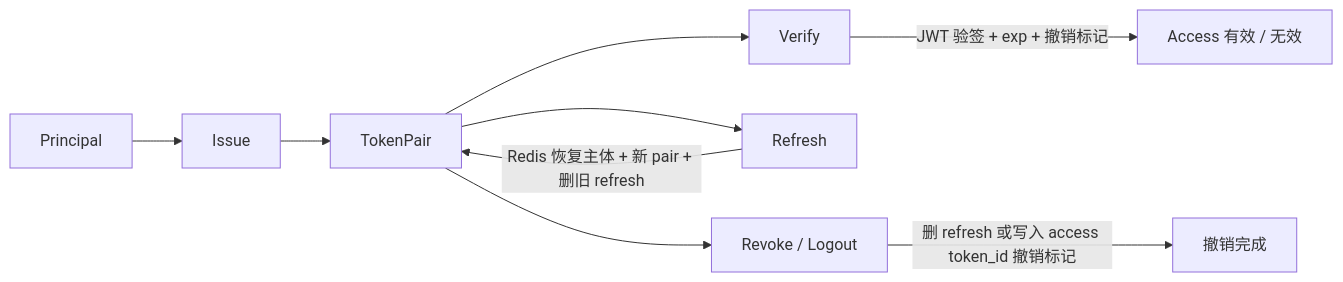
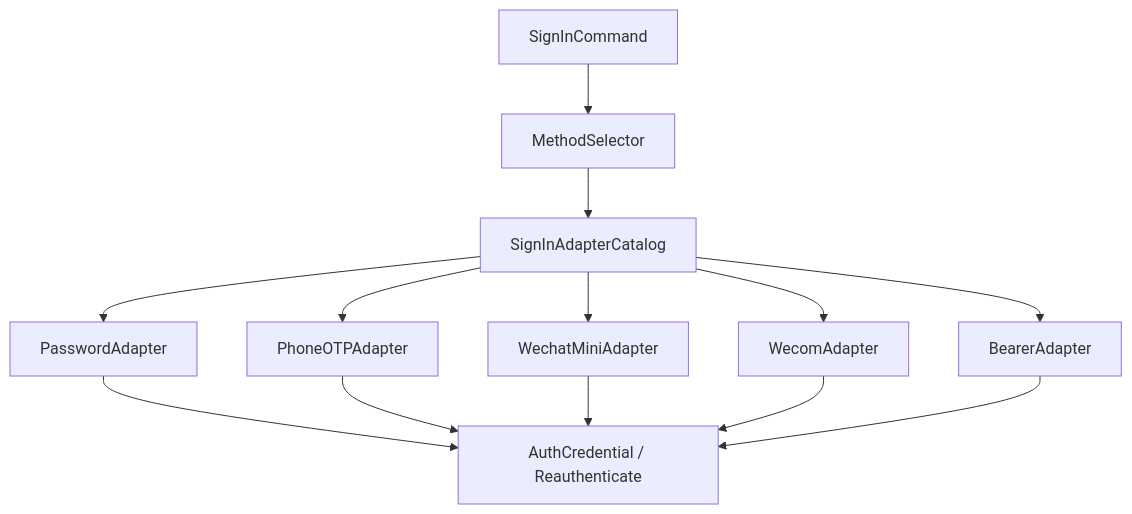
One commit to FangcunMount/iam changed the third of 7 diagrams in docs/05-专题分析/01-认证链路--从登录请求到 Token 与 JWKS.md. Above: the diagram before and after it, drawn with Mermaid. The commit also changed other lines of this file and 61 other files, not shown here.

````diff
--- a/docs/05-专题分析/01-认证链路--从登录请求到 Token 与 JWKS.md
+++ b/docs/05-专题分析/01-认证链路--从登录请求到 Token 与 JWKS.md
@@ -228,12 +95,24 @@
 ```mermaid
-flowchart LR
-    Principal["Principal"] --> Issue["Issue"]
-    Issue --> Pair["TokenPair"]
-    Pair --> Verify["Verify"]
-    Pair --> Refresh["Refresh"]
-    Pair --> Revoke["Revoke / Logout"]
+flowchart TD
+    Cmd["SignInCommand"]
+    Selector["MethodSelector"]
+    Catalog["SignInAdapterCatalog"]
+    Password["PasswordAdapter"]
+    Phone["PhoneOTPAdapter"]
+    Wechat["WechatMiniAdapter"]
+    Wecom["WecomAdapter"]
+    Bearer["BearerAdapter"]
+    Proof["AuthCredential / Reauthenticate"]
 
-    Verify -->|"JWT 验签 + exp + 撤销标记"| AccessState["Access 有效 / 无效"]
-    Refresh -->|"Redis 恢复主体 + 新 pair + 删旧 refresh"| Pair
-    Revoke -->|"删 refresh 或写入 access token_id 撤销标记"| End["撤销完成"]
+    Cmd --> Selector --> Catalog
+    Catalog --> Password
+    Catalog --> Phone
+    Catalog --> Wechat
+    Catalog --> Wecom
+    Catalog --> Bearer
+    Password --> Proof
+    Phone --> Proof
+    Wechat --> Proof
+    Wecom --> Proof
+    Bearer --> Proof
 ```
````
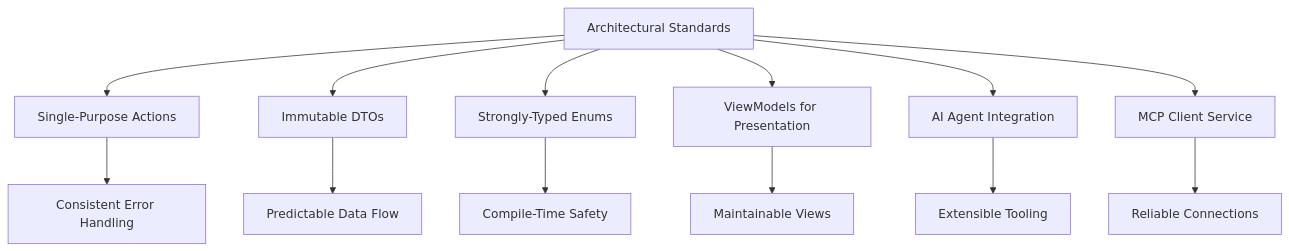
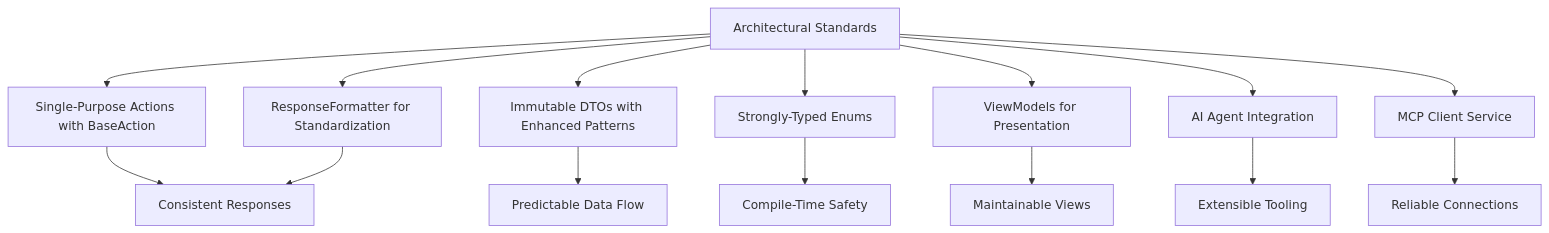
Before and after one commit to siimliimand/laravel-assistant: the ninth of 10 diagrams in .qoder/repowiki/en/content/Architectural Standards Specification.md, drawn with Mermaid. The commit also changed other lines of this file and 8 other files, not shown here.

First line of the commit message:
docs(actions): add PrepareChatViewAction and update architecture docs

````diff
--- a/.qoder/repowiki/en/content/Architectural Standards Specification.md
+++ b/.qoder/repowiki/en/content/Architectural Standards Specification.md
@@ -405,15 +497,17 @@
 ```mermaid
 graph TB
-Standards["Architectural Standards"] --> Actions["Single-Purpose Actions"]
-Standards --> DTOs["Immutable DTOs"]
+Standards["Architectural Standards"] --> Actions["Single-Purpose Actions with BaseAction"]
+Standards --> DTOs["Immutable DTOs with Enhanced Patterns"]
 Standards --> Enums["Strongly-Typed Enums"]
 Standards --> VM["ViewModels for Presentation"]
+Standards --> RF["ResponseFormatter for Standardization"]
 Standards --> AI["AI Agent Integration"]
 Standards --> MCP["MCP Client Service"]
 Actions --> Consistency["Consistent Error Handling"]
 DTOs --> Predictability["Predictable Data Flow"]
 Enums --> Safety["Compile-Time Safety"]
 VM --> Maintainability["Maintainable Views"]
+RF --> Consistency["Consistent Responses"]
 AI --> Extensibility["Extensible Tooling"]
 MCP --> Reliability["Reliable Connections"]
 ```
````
==============================
*What the exercise asks*:
Only the lines from the one containing "Wechat --> Proof" through the last line of the data may appear in the answer, each given again exactly and with pictures left out.

*Expected answer*:
+    Wechat --> Proof
+    Wecom --> Proof
+    Bearer --> Proof
 ```
````
Before and after one commit to siimliimand/laravel-assistant: the ninth of 10 diagrams in .qoder/repowiki/en/content/Architectural Standards Specification.md, drawn with Mermaid. The commit also changed other lines of this file and 8 other files, not shown here.

First line of the commit message:
docs(actions): add PrepareChatViewAction and update architecture docs

````diff
--- a/.qoder/repowiki/en/content/Architectural Standards Specification.md
+++ b/.qoder/repowiki/en/content/Architectural Standards Specification.md
@@ -405,15 +497,17 @@
 ```mermaid
 graph TB
-Standards["Architectural Standards"] --> Actions["Single-Purpose Actions"]
-Standards --> DTOs["Immutable DTOs"]
+Standards["Architectural Standards"] --> Actions["Single-Purpose Actions with BaseAction"]
+Standards --> DTOs["Immutable DTOs with Enhanced Patterns"]
 Standards --> Enums["Strongly-Typed Enums"]
 Standards --> VM["ViewModels for Presentation"]
+Standards --> RF["ResponseFormatter for Standardization"]
 Standards --> AI["AI Agent Integration"]
 Standards --> MCP["MCP Client Service"]
 Actions --> Consistency["Consistent Error Handling"]
 DTOs --> Predictability["Predictable Data Flow"]
 Enums --> Safety["Compile-Time Safety"]
 VM --> Maintainability["Maintainable Views"]
+RF --> Consistency["Consistent Responses"]
 AI --> Extensibility["Extensible Tooling"]
 MCP --> Reliability["Reliable Connections"]
 ```
````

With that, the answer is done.